substance, either plastic polymer or metal, to form the shape
specified. Metal 3-D printers, the type relevant here, may be
used in either desktop (office) or industrial settings, and
are measured by, among other things, the maximum metal
density of the parts they produce.
density of a printed object refers to the presence of defects
in the material after production and is measured on a scale
of 0% to 100%, with 100% representing a material free of
defects. Because defects in a substance will form cracks
which will grow, the density of an object is
“critically important” in the aerospace,
automotive, and medical industries.
located in Amory, Mississippi, sells manufacturing
technology, including 3-D printers. CIP also sells computer
numerical control systems, SolidWorks design software, and
other engineering services to a wide variety of industries.
Since 2015, CIP has sold 3-D polymer printers produced by
Markforged. During the fourth quarter of 2016, CIP began
selling, but not shipping, a Markforged metal printing
machine known as the Metal X.
Metal X printer is marketed for industrial environments and
utilizes a process called atomic fusion, in which a part is
printed in layers with metal powder and then washed and fused
together in a process known as sintering. The printer has a
maximum metal density of 99.7% and sells for approximately
$100, 000. Ex. P-8.
CIP's Hire of Joiner
March 6, 2017, CIP hired Justin Joiner to work as a sales
account manager to sell “every product that CIP sells,
” including the Metal X, to consumers in Tennessee,
Alabama, and the Florida panhandle. Prior to hire by CIP,
Joiner had most recently worked as a territory sales
representative for GoEngineer, a Texas company offering
software and ancillary services and products to design and
manufacturing industries. Ex. P-16. Before GoEngineer, Joiner
worked as a business development manager for ModernTech
Solutions, an Alabama company which sold 3D printers and
related services, including SolidWorks. Id.
day he began his employment with CIP, Joiner executed a
“Non-Compete and Nondisclosure Agreement.” Ex.
P-1. The Agreement provided in relevant part:
Section II. Upon expiration or termination of this agreement
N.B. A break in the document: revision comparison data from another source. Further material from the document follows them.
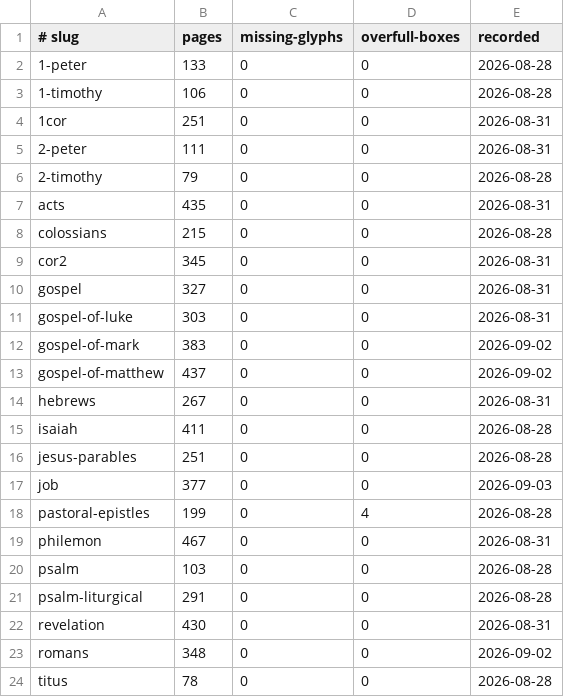
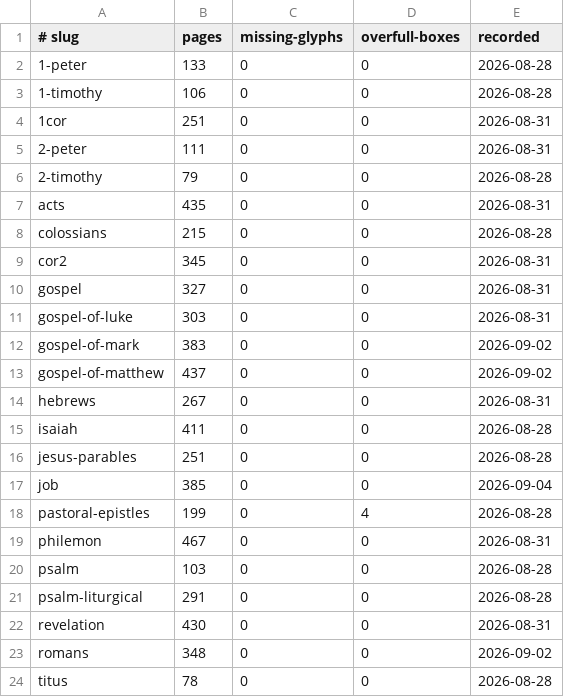
Before and after one commit to jimxzai/pubhub, a TSV file: .claude/skills/eat-bible/baselines.tsv, drawn as a sheet.

```diff
--- a/.claude/skills/eat-bible/baselines.tsv
+++ b/.claude/skills/eat-bible/baselines.tsv
@@ -16,3 +16,3 @@ isaiah	411	0	0	2026-08-28
 jesus-parables	251	0	0	2026-08-28
-job	377	0	0	2026-09-03
+job	385	0	0	2026-09-04
 pastoral-epistles	199	0	4	2026-08-28
```
Also changed, not shown: 34 other files.
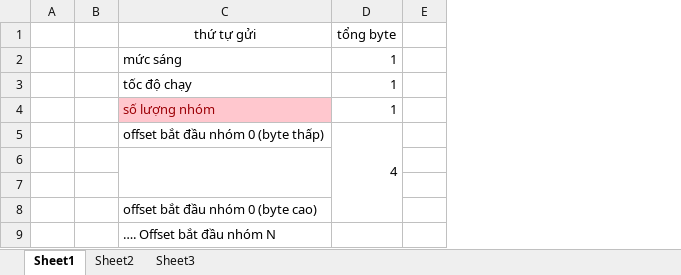
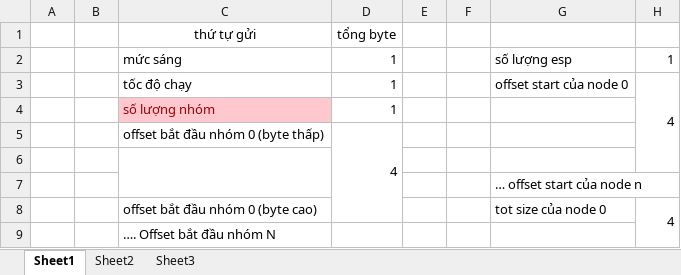
Before and after one commit to namduyfee/Esp8266_Project_SLT, an Excel workbook: frame.xlsx, sheet Sheet1, drawn as a sheet; only a part is shown; values as stored, in another font and other column widths than the file's, no borders; the diff names each change by its address in the sheet, - before the commit and + after, or states it on an @@ line.

```diff
--- a/frame.xlsx (sheet Sheet1)
+++ b/frame.xlsx (sheet Sheet1)
+column F, empty
+column G, rows 2-8: số lượng esp | offset start của node 0 |  |  |  | … offset start của node n | tot size của node 0
+column H, rows 2-8: 1 | 4 |  |  |  |  | 4
```
Also changed, not shown: 6 other files.
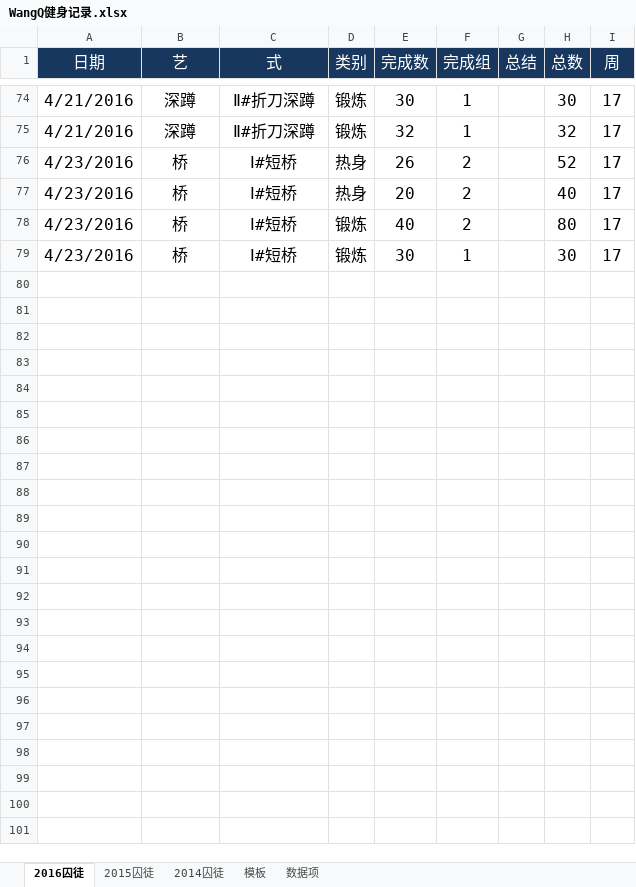
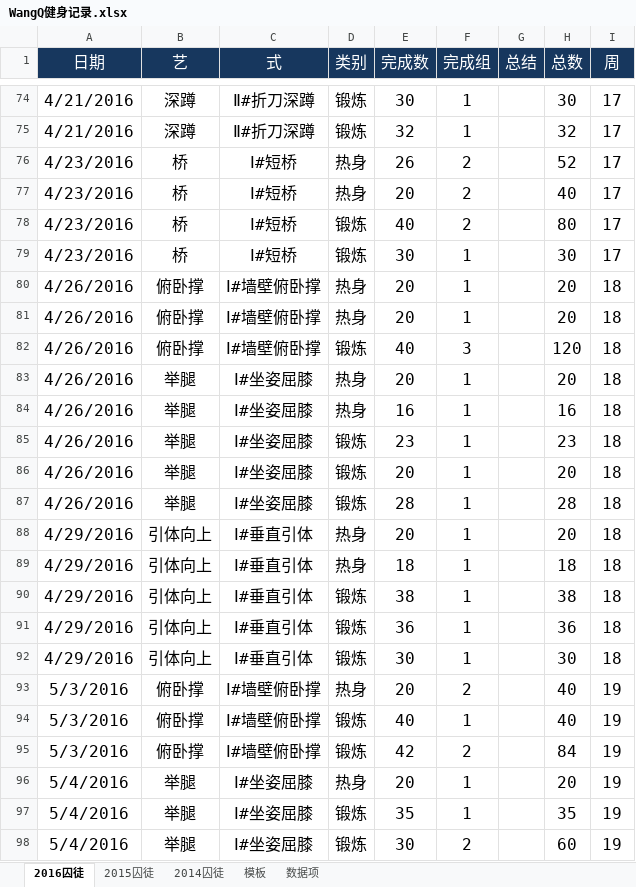
Before and after one commit to rikyoo/PersonalFiles, an Excel workbook: WangQ健身记录.xlsx, sheet 2016囚徒, drawn as a sheet; only a part is shown, gaps mark what is left out; values as stored, in another font and other column widths than the file's, no borders; conditional formats not drawn; the diff names each change by its address in the sheet, - before the commit and + after, or states it on an @@ line.

Commit message:
2016-04-26~2016-05-04 锻炼记录

```diff
--- a/WangQ健身记录.xlsx (sheet 2016囚徒)
+++ b/WangQ健身记录.xlsx (sheet 2016囚徒)
+row 80: 4/26/2016 | 俯卧撑 | Ⅰ#墙壁俯卧撑 | 热身 | 20 | 1 |  | 20 | 18
+row 81: 4/26/2016 | 俯卧撑 | Ⅰ#墙壁俯卧撑 | 热身 | 20 | 1 |  | 20 | 18
+row 82: 4/26/2016 | 俯卧撑 | Ⅰ#墙壁俯卧撑 | 锻炼 | 40 | 3 |  | 120 | 18
+row 83: 4/26/2016 | 举腿 | Ⅰ#坐姿屈膝 | 热身 | 20 | 1 |  | 20 | 18
+row 84: 4/26/2016 | 举腿 | Ⅰ#坐姿屈膝 | 热身 | 16 | 1 |  | 16 | 18
+row 85: 4/26/2016 | 举腿 | Ⅰ#坐姿屈膝 | 锻炼 | 23 | 1 |  | 23 | 18
+row 86: 4/26/2016 | 举腿 | Ⅰ#坐姿屈膝 | 锻炼 | 20 | 1 |  | 20 | 18
+row 87: 4/26/2016 | 举腿 | Ⅰ#坐姿屈膝 | 锻炼 | 28 | 1 |  | 28 | 18
+row 88: 4/29/2016 | 引体向上 | Ⅰ#垂直引体 | 热身 | 20 | 1 |  | 20 | 18
+row 89: 4/29/2016 | 引体向上 | Ⅰ#垂直引体 | 热身 | 18 | 1 |  | 18 | 18
+row 90: 4/29/2016 | 引体向上 | Ⅰ#垂直引体 | 锻炼 | 38 | 1 |  | 38 | 18
+row 91: 4/29/2016 | 引体向上 | Ⅰ#垂直引体 | 锻炼 | 36 | 1 |  | 36 | 18
+row 92: 4/29/2016 | 引体向上 | Ⅰ#垂直引体 | 锻炼 | 30 | 1 |  | 30 | 18
+row 93: 5/3/2016 | 俯卧撑 | Ⅰ#墙壁俯卧撑 | 热身 | 20 | 2 |  | 40 | 19
+row 94: 5/3/2016 | 俯卧撑 | Ⅰ#墙壁俯卧撑 | 锻炼 | 40 | 1 |  | 40 | 19
+row 95: 5/3/2016 | 俯卧撑 | Ⅰ#墙壁俯卧撑 | 锻炼 | 42 | 2 |  | 84 | 19
+row 96: 5/4/2016 | 举腿 | Ⅰ#坐姿屈膝 | 热身 | 20 | 1 |  | 20 | 19
+row 97: 5/4/2016 | 举腿 | Ⅰ#坐姿屈膝 | 锻炼 | 35 | 1 |  | 35 | 19
+row 98: 5/4/2016 | 举腿 | Ⅰ#坐姿屈膝 | 锻炼 | 30 | 2 |  | 60 | 19
```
and for a period of two years following employment, Justin
Joiner agrees not to compete with [CIP] within a 300 mile
radius of [CIP's office] located at 1208 Guy Pickle
Drive, Amory, Mississippi.
The non-compete clause will not apply if this agreement is
terminated as a result of [CIP] violating the terms of this
Competition is defined, for the purpose of this agreement, as
having ownership in, being employed by, managing, consulting
for or rendering services to any organization or individual
that is or was a client of [CIP] during Justin Joiner's
employment with [CIP] or for any other business substantially
similar to or competitive with [CIP] or any of the following
types of business: Sales of SOLIDWORKS or any other product
offered by [CIP].